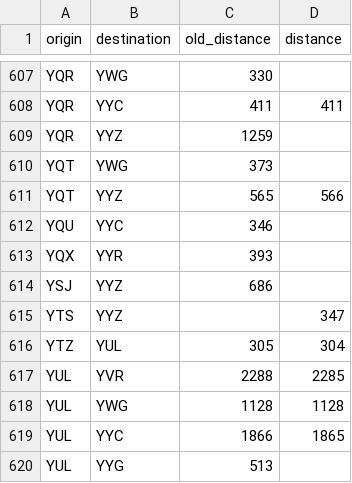
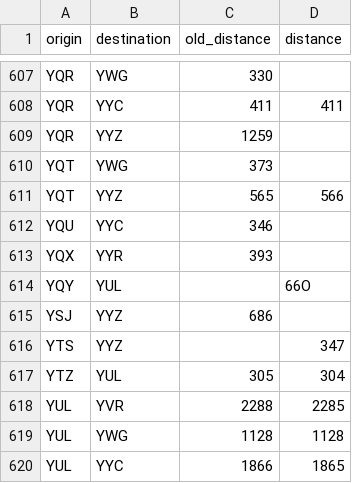
Before and after one commit to cowtool-llc/ac-sqd, a CSV file: src/main/resources/aeroplan_distances.csv, drawn as a sheet; only a part is shown, gaps mark what is left out; the shorter side is filled out with more unchanged rows; the diff names each change by its address in the sheet, - before the commit and + after, or states it on an @@ line.

Commit message:
YUL-YQY is 660

```diff
--- a/src/main/resources/aeroplan_distances.csv
+++ b/src/main/resources/aeroplan_distances.csv
+row 614: YQY | YUL |  | 66O
```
___
- _What you will do_:
Report every line in the data above in which the word "main" appears.

- _Exercise result_:
Before and after one commit to cowtool-llc/ac-sqd, a CSV file: src/main/resources/aeroplan_distances.csv, drawn as a sheet; only a part is shown, gaps mark what is left out; the shorter side is filled out with more unchanged rows; the diff names each change by its address in the sheet, - before the commit and + after, or states it on an @@ line.
--- a/src/main/resources/aeroplan_distances.csv
+++ b/src/main/resources/aeroplan_distances.csv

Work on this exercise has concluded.